Alimony is a payment from one spouse to the other spouse that can be monthly, a lump sum, or a percentage of earnings. When alimony is on a monthly basis, the decree for alimony can state circumstances of when the alimony will terminate.
An example would be remarriage. If the spouse receiving alimony gets remarried, then the decree will typically provide that alimony is no longer required to be paid.
If the separation agreement and decree state that alimony terminates upon "cohabitation," then the definition of "cohabitation" can make all the difference based upon the specific facts of the case. Often, "cohabitation" is not defined at all, so the Court has to decide based upon its discretion whether cohabitation is taking place.
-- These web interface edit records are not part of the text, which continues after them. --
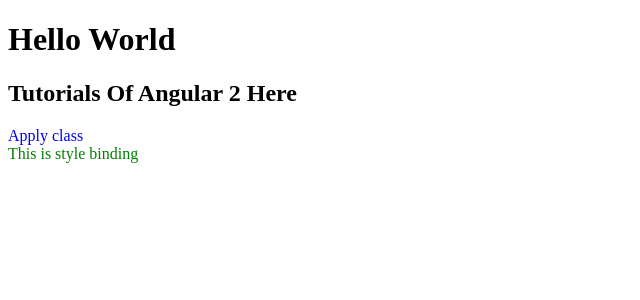
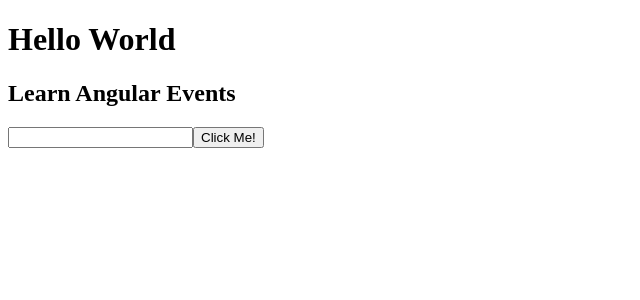
Before and after one commit to Mamithi/30DaysAngular, an Angular app in the folder lesson2/: page / in a window 1280 px wide. Shown: the top 300 px of the page, without its empty margins (0-640 px from the left). Built offline with nearby package versions, Linux system fonts and the light colour scheme.

Commit message:
Event Binding

```diff
--- a/lesson2/src/app/app.component.ts
+++ b/lesson2/src/app/app.component.ts
@@ -3,7 +3,7 @@ import { Component } from '@angular/core';
 @Component({
   selector: 'app-root',
   template: `<h1>Hello World</h1>
-    <my-tutorials></my-tutorials>
+    <app-events></app-events>
   `,
   styleUrls: ['./app.component.css']
 })
--- a/lesson2/src/app/app.module.ts
+++ b/lesson2/src/app/app.module.ts
@@ -5,11 +5,13 @@ import { HttpModule } from '@angular/http';
 
 import { AppComponent } from './app.component';
 import { TutorialComponent } from './tutorial/tutorial.component';
+import { EventComponet } from './event/event.component';
 
 @NgModule({
   declarations: [
     AppComponent,
-    TutorialComponent
+    TutorialComponent,
+    EventComponet
   ],
   imports: [
     BrowserModule,
--- /dev/null
+++ b/lesson2/src/app/event/event.component.html
@@ -0,0 +1,3 @@
+<h2>{{title}}</h2>
+<input type="text" #demoInput/>
+<button (mouseover)="onClick($event)">Click Me!</button>
--- /dev/null
+++ b/lesson2/src/app/event/event.component.ts
@@ -0,0 +1,18 @@
+import { Component } from "@angular/core";
+
+@Component({
+    selector: 'app-events',
+    templateUrl: 'event.component.html',
+    styleUrls: ['event.component.css']
+})
+
+export class EventComponet {
+    public title = 'Learn Angular Events';
+
+
+    onClick(value): void {
+        console.log(value);
+        // alert("Button Clicked");
+    }
+
+}
```
Also changed, not shown: lesson2/src/app/event/event.component.css (added).
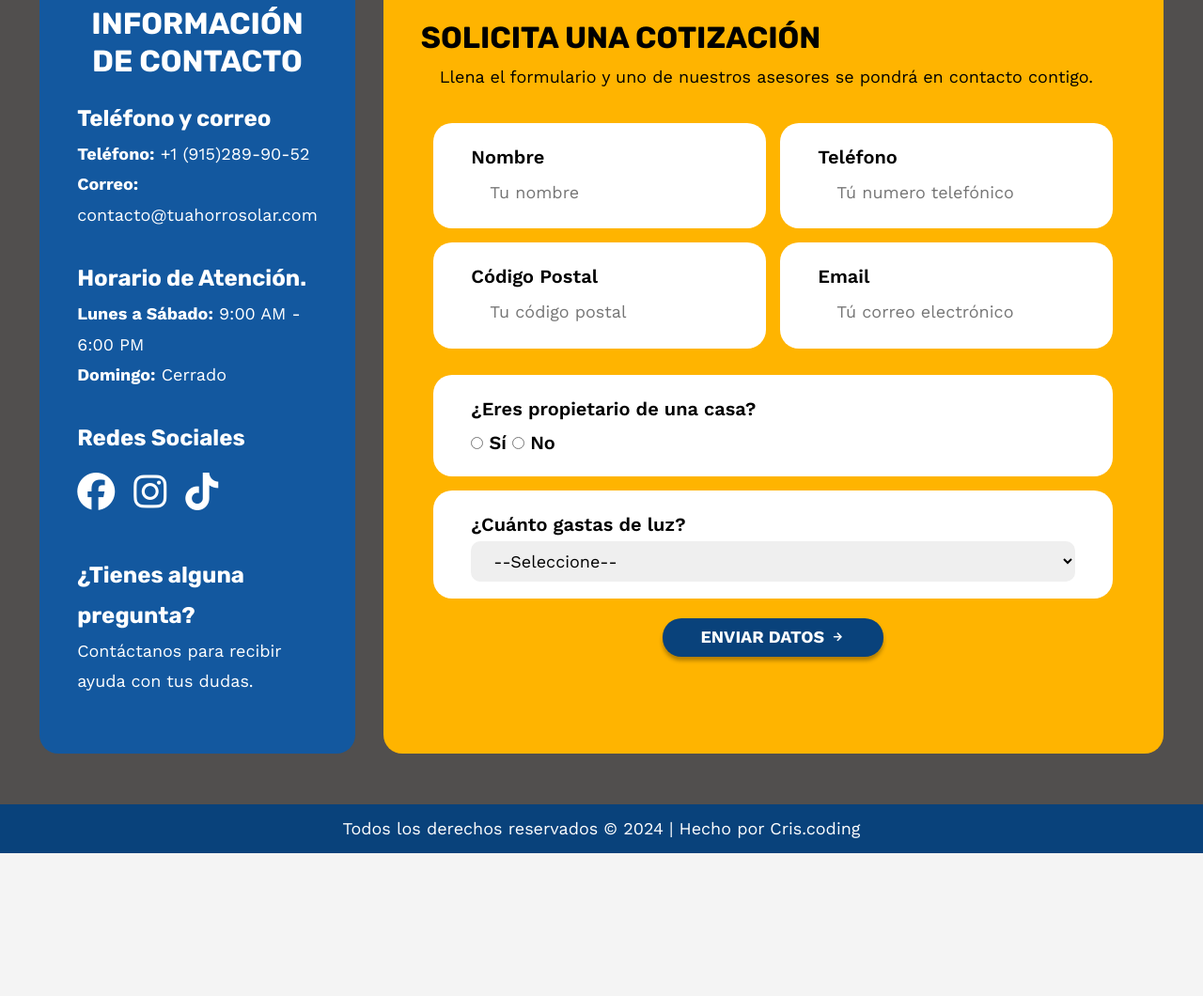
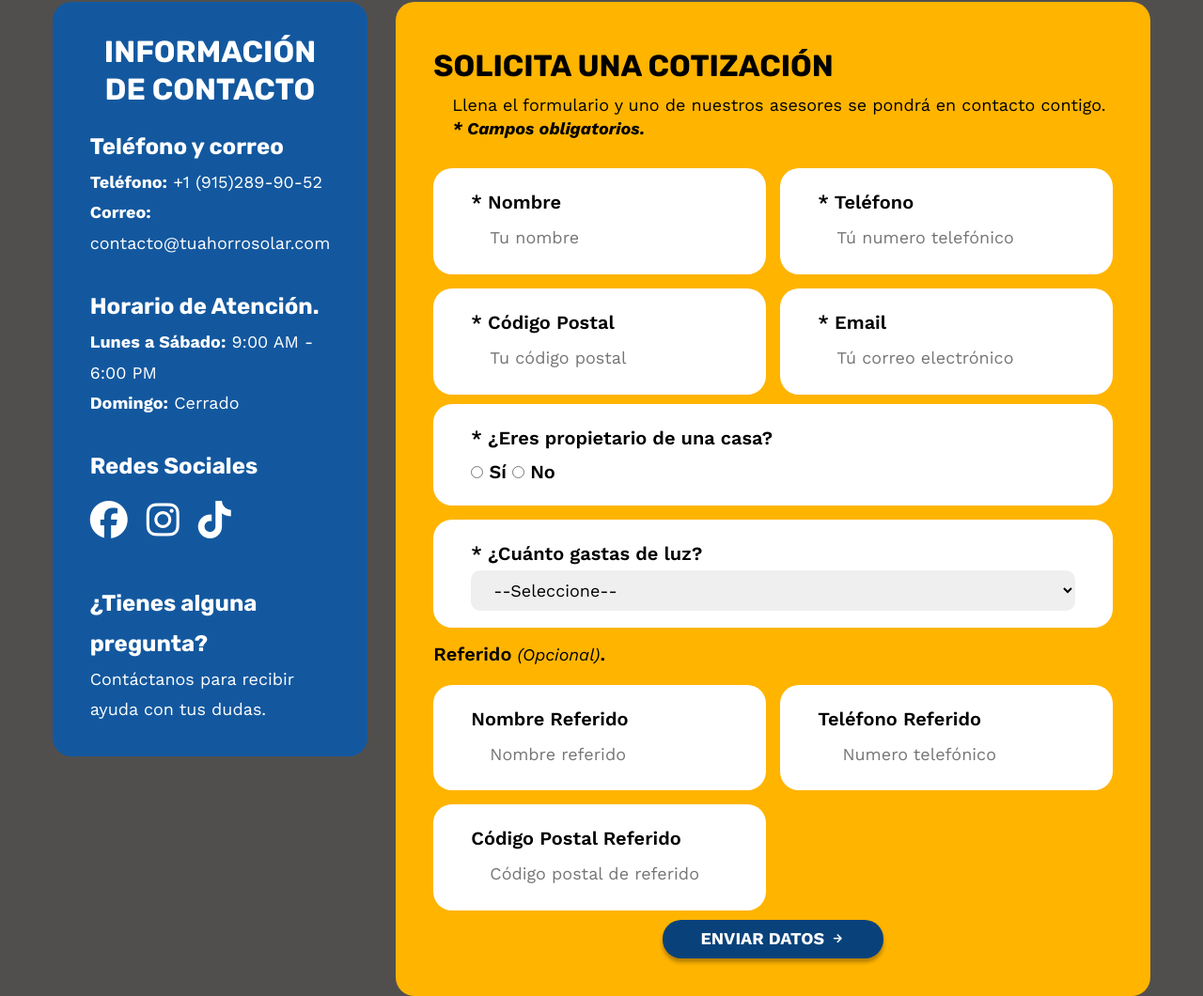
Before and after one commit to Camoralesh27/tuAhorroSolar, a website: page index.html in a window 1280 px wide. Shown: the part 6197-7257 px from the top of the page at 94% size. Before the commit the page ends 7105 px from the top, so only its background shows below. Drawn offline with nearby package versions, Linux system fonts and the light colour scheme.

Commit message:
modificando alturas campos formulario 'info' y 'form'

```diff
--- a/index.html
+++ b/index.html
@@ -560,30 +560,30 @@
             <div class="contacto__form">
                 <h3 class="contacto__form-title">Solicita una cotización</h3>
 
-                <p class="contacto__form-text">Llena el formulario y uno de nuestros asesores se pondrá en contacto contigo.</p>
+                <p class="contacto__form-text">Llena el formulario y uno de nuestros asesores se pondrá en contacto contigo. <br><span class="contacto__form-text--bold">* Campos obligatorios.</span></p>
 
                 <form action="" class="contacto__form-formulario">
 
                     <fieldset class="contacto__form-fieldset">
                         <div class="contacto__form-grid">
-                            <label for="nombre" class="contacto__form-label">Nombre
+                            <label for="nombre" class="contacto__form-label">* Nombre
 
                                 <input type="text" name="nombre" id="nombre" class="contacto__form-input" placeholder="Tu nombre" required >
                             </label>
 
-                            <label for="telefono" class="contacto__form-label">Teléfono
+                            <label for="telefono" class="contacto__form-label">* Teléfono
 
                                 <input type="tel" name="telefono" id="telefono" class="contacto__form-input" placeholder="Tú numero telefónico" pattern="[0-9]{3}[0-9]{3}[0-9]{4}"
                                 title="Por favor, ingresa un número telefónico válido en el formato XXX-XXX-XXXX" required>
                             </label>
 
-                            <label for="cp" class="contacto__form-label">Código Postal
+                            <label for="cp" class="contacto__form-label">* Código Postal
 
                                 <input type="text" name="cp" id="cp" class="contacto__form-input" placeholder="Tu código postal" pattern="[0-9]{5}"
                                 title="Por favor, ingresa un código postal válido de 5 dígitos" required>
                             </label>
 
-                            <label for="email" class="contacto__form-label">Email
+                            <label for="email" class="contacto__form-label">* Email
 
                                 <input type="email" name="email" id="email" class="contacto__form-input" placeholder="Tú correo electrónico" required>
                             </label>
@@ -594,7 +594,7 @@
                     <fieldset class="contacto__form-fieldset">
 
                     <div class="contacto__form-radio">
-                        <label class="contacto__form-label w100 inline-block">¿Eres propietario de una casa?
+                        <label class="contacto__form-label w100 inline-block">* ¿Eres propietario de una casa?
                             <br>
                             <label for="si" class="contacto__form-desicion"><input type="radio" name="propietario" id="si" value="si" class="contacto__form-input" required> Sí</label>
 
@@ -602,7 +602,7 @@
                         </label>
                     </div>
 
-                    <label for="gasto-luz" class="contacto__form-label">¿Cuánto gastas de luz?
+                    <label for="gasto-luz" class="contacto__form-label">* ¿Cuánto gastas de luz?
 
                         <br>
 
@@ -614,6 +614,28 @@
                             <option value="Más de $500 USD">Más de $500 USD</option>
                         </select>
                     </label>
+                    </fieldset>
+
+                    <fieldset class="contacto__form-fieldset">
+                        <p class="contacto__form-fieldset-title">Referido <span> (Opcional)</span>.</p>
+                        <div class="contacto__form-grid">
+                            <label for="nombre" class="contacto__form-label">Nombre Referido
+
+                                <input type="text" name="nombre" id="nombre" class="contacto__form-input" placeholder="Nombre referido" required >
+                            </label>
+
+                            <label for="telefono" class="contacto__form-label">Teléfono Referido
+
+                                <input type="tel" name="telefono" id="telefono" class="contacto__form-input" placeholder=" Numero telefónico " pattern="[0-9]{3}[0-9]{3}[0-9]{4}"
+                                title="Por favor, ingresa un número telefónico válido en el formato XXX-XXX-XXXX" required>
+                            </label>
+
+                            <label for="cp" class="contacto__form-label">Código Postal Referido
+
+                                <input type="text" name="cp" id="cp" class="contacto__form-input" placeholder="Código postal de referido" pattern="[0-9]{5}"
+                                title="Por favor, ingresa un código postal válido de 5 dígitos" required>
+                            </label>
+                        </div>
                     </fieldset>
 
                     <button type="submit" class="contacto__form-submit">
--- a/src/scss/base/_globales.scss
+++ b/src/scss/base/_globales.scss
@@ -60,6 +60,11 @@ picture {
     display: block;
 }
 
+fieldset {
+    padding: 0;
+    margin: 0;
+}
+
 
 /*==== REUSABLE CSS CLASSES ====*/
 .contenedor {
--- a/src/scss/layout/_contacto.scss
+++ b/src/scss/layout/_contacto.scss
@@ -14,6 +14,7 @@
         font-size: v.$h2-font-size;
         color: v.$white;
         text-align: center;
+        margin-bottom: 3rem;
 
         @include m.phone {
             font-size: v.$h1-font-size-mobile;
@@ -48,11 +49,12 @@
         display: grid;
         grid-template-columns: 4fr 7fr;
         justify-content: center;
-        align-items: center;
+        align-items: start;
         gap: 3rem;
 
         @include m.phone {
-            grid-template-columns: 1fr;
+            display: flex;
+            flex-direction: column;
         }
     }
 
@@ -62,7 +64,7 @@
         border-radius: 2rem;
         color: v.$white;
         padding: 3.3rem 4rem;
-        height: 83rem;
+        height: auto;
 
         @include m.phone {
             height: auto;
@@ -127,11 +129,10 @@
         color: v.$black;
         border-radius: 2rem;
         padding: 4rem;
-        height: 83rem;
+        height: auto;
 
         @include m.phone {
             max-width: 100vw;
-            height: auto;
             padding: 1.5rem 1rem;
         }
 
@@ -154,6 +155,12 @@
             padding-left: 2rem;
             line-height: 2.5rem;
             margin-bottom: 3rem;
+
+            &--bold {
+                font-weight: 700;
+                font-style: italic;
+                font-size: v.$h5-font-size-mobile;
+            }
 
             @include m.phone {
                 padding: 1rem;
@@ -178,6 +185,17 @@
 
             @include m.phone {
                 gap: 1rem;
+            }
+
+            &-title {
+                font-size: v.$h5-font-size;
+                font-weight: 600;
+
+                & span {
+                    font-weight: 400;
+                    font-style: italic;
+                    font-size: v.$h5-font-size-mobile;
+                }
             }
         }
 
```
Also changed, not shown: build/css/app.css, 1 other file.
In one case, the alimony recipient had a living arrangement with her boyfriend such that they split rent, utilities, and cleaning chores evenly. The Kansas Court of Appeals held that such circumstances constituted cohabitation. In the matter of the Marriage of Knoll
52 Kan.App.2d 930, 932 (2016).
In another case, cohabitation was not defined at all in the separation agreement or decree. The alimony recipient lived with another man whom she had sexual relations with fewer than ten times in the four years they had been living together. In re Marriage of Kuzanek, 279 Kan. 156, 157 (2005). Surprisingly, the district court found no cohabitation. This decision was later affirmed by the Kansas Supreme Court.
A good family law lawyer will know how to draft a separation agreement and proposed decree so that “cohabitation” is defined in the most conservative manner, providing protection to the alimony payor during the duration stated in the decree.